Democrats Cannot Win By Employing Republican Tactics

I understand the urge among Senate Democrats to oppose all things Trump and make most of his nominees party line votes. They are replicating the GOP strategy under Obama. But Democrats need to be cautious when using Republican tactics. Republicans made major legislation under Obama appear to be very partisan by turning most votes into strict party line votes. Republicans filibustered Obama's lower court nominees to the point that Democrats decided to eliminate the filibuster.
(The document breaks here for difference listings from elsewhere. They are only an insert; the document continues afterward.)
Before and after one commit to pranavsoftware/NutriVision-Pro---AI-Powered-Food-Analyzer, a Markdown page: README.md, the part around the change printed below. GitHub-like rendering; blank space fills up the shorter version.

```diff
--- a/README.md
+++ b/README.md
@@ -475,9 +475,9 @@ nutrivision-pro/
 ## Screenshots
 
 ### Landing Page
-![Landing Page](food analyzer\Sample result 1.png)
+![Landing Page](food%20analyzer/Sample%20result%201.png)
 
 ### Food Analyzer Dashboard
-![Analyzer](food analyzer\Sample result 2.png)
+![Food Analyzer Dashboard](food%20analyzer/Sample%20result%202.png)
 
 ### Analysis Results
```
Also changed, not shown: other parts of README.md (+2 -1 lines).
But Republicans had a clear strategy - undermine confidence in government. Make people question the legitimacy of Obama policies. As the party of small government, the anti-statists, Republicans improve their electoral chances when confidence in government is low. Voters doubt government so they look to candidates that share their doubts and advocate limited government.
But Democrats are the pro-statist party. They believe in the positive power of government. As such, they suffer when confidence in government is low. Democrats need for people to have confidence in government. It was an upsurge in confidence following the 2008 financial collapse that delivered unified control of Congress and the presidency in 2008. Republican obstruction of the stimulus bill, the Affordable Care Act, and Cap and Trade very effectively undermined confidence in government - leading to their victories in 2010 and again in 2014 and 2016.
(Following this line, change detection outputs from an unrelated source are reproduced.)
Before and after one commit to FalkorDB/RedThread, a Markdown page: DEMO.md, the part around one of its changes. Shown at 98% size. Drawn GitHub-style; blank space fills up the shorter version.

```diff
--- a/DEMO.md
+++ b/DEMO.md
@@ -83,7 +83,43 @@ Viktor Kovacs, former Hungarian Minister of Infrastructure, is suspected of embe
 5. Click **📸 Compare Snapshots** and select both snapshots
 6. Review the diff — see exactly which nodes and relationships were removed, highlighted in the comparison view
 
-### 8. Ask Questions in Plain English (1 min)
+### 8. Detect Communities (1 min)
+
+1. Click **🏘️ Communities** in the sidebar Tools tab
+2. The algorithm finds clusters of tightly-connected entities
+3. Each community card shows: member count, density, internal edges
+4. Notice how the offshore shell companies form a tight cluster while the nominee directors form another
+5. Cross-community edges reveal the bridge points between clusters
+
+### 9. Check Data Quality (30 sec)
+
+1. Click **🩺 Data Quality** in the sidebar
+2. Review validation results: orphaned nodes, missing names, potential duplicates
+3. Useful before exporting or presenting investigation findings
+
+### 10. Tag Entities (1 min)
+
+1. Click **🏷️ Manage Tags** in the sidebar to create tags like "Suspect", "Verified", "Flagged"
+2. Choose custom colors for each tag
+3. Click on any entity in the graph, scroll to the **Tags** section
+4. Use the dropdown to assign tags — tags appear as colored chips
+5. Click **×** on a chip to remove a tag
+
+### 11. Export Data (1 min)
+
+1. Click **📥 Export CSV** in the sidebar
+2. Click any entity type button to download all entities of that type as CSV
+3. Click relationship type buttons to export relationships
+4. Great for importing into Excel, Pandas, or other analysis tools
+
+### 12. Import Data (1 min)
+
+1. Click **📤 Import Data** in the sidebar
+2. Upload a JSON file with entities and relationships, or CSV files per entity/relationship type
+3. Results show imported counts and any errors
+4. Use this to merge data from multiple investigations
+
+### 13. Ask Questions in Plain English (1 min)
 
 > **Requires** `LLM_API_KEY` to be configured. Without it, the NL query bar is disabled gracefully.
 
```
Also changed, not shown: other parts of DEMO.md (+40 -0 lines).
So when Democrats employ Republican tactics they actually imperil the electoral strength. People will not vote for a pro-statist if intense partisanship, party line votes, and attacks on the legitimacy of Trump actions convince voters that government is still ineffective and broken. As contradictory as it may sound, Democrats would actually improve their electoral chances by finding areas of common ground where they can vote to support some policies and nominees. Unfortunately, that's not what the party's activist base wants them to do.So in the Senate, Chuck Schumer is in a real bind - does he look to bolster Democratic prospects in 2018 or does he give in to the demands of "the resistance?"